▶ **Your task**:
Every line below that holds "static" must be copied.

▶ **Supplied data**:

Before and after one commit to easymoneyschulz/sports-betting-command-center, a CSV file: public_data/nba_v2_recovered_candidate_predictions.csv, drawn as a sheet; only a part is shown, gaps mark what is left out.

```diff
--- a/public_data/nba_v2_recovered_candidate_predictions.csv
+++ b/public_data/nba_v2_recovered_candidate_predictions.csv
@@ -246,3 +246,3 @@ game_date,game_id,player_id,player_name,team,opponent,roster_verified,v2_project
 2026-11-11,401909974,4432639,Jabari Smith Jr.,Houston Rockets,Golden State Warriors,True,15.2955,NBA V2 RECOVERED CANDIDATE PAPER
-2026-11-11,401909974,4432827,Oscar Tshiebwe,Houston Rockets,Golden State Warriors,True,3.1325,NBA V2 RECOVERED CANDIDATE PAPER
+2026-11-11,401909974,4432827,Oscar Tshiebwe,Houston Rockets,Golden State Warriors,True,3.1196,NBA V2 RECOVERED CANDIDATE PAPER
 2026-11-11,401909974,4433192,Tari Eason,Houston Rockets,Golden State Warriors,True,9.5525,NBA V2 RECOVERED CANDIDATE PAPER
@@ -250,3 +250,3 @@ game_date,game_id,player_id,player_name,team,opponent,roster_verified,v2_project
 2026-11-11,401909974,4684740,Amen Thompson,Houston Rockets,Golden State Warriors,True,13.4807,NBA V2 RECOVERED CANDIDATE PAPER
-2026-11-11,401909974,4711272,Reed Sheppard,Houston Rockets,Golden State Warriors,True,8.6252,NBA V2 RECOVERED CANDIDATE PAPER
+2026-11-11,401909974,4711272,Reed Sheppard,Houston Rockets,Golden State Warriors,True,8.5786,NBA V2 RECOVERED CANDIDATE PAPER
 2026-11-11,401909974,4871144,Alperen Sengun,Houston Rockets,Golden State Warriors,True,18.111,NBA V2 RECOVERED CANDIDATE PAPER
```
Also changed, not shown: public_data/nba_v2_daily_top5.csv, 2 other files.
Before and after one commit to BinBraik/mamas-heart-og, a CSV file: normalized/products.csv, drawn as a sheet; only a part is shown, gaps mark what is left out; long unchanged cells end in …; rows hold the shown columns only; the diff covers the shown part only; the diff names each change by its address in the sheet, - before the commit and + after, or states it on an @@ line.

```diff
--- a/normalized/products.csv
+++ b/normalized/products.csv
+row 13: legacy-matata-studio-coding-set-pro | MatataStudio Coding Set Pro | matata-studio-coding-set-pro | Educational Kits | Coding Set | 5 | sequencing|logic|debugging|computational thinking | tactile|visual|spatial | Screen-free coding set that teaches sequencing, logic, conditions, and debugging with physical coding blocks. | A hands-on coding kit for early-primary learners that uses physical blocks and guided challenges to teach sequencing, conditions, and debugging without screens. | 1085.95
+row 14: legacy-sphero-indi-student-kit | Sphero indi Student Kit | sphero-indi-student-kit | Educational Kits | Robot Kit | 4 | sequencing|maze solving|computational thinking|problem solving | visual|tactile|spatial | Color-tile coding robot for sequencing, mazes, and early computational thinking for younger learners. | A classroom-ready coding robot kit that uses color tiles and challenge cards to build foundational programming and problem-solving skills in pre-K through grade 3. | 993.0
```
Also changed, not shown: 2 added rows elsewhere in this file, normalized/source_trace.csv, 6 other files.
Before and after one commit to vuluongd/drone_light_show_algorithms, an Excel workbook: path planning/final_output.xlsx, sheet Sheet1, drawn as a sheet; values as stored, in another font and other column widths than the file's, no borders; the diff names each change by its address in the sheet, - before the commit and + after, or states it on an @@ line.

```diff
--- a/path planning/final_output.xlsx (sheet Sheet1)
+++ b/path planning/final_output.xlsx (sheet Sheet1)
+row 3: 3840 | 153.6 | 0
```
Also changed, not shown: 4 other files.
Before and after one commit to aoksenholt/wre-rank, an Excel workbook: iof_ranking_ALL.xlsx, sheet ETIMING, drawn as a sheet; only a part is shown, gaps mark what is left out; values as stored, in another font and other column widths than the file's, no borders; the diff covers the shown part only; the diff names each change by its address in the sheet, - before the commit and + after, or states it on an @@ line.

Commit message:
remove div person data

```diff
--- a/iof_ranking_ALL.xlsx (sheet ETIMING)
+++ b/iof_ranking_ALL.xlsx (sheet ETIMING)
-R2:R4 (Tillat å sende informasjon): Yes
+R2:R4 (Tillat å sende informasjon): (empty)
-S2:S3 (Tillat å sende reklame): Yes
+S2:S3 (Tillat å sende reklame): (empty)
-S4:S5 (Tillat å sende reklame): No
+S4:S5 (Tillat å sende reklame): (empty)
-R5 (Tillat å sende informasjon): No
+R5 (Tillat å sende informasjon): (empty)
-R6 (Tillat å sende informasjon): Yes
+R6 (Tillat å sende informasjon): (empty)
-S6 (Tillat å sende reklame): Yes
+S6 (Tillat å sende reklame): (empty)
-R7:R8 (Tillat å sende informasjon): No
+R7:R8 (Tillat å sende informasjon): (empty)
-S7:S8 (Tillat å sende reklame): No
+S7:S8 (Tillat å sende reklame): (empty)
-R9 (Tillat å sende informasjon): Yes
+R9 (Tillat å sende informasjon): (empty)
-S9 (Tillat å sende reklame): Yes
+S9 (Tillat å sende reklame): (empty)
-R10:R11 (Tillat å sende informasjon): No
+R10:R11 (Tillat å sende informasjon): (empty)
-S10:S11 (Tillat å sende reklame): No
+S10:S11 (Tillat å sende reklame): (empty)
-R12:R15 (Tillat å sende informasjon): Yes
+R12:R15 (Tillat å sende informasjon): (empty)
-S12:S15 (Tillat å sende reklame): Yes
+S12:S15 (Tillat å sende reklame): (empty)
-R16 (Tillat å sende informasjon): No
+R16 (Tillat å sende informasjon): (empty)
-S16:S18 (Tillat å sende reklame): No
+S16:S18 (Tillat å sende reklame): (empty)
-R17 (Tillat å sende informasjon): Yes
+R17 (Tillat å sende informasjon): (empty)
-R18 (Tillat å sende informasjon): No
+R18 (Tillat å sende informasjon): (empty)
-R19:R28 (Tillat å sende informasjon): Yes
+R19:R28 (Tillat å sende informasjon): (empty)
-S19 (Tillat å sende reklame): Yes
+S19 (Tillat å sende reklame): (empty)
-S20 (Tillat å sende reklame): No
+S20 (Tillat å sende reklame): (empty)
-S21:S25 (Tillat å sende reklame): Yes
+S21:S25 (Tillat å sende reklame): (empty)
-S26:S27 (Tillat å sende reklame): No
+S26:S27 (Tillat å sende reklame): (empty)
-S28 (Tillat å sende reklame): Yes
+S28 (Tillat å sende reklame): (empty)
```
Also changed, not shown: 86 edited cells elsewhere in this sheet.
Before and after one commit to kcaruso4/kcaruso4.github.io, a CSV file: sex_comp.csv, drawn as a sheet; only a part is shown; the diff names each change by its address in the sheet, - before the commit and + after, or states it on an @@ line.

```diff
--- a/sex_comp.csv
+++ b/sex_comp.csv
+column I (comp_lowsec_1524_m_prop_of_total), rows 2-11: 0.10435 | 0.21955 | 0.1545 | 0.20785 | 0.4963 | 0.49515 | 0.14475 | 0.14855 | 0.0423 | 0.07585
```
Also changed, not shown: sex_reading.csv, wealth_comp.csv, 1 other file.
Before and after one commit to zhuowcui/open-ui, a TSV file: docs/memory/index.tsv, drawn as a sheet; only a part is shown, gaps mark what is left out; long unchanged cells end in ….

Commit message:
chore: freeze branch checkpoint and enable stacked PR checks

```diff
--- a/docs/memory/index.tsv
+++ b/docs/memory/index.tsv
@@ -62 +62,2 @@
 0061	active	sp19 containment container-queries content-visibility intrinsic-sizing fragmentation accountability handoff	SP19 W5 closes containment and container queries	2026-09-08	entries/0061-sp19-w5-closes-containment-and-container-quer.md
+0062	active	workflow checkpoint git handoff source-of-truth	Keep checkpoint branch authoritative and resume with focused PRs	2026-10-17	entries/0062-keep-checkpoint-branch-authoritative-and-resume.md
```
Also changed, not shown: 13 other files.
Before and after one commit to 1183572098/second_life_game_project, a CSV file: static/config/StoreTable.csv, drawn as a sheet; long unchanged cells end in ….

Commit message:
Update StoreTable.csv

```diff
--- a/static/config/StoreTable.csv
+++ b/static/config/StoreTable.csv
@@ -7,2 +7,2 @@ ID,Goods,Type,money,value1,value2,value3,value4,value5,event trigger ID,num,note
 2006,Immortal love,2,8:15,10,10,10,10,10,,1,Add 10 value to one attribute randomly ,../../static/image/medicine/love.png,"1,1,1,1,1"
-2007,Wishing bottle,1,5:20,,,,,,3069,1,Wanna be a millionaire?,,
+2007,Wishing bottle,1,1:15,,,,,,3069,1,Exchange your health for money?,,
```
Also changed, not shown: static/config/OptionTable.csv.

▶ **Solved exercise**:
Before and after one commit to 1183572098/second_life_game_project, a CSV file: static/config/StoreTable.csv, drawn as a sheet; long unchanged cells end in ….
--- a/static/config/StoreTable.csv
+++ b/static/config/StoreTable.csv
 2006,Immortal love,2,8:15,10,10,10,10,10,,1,Add 10 value to one attribute randomly ,../../static/image/medicine/love.png,"1,1,1,1,1"
Also changed, not shown: static/config/OptionTable.csv.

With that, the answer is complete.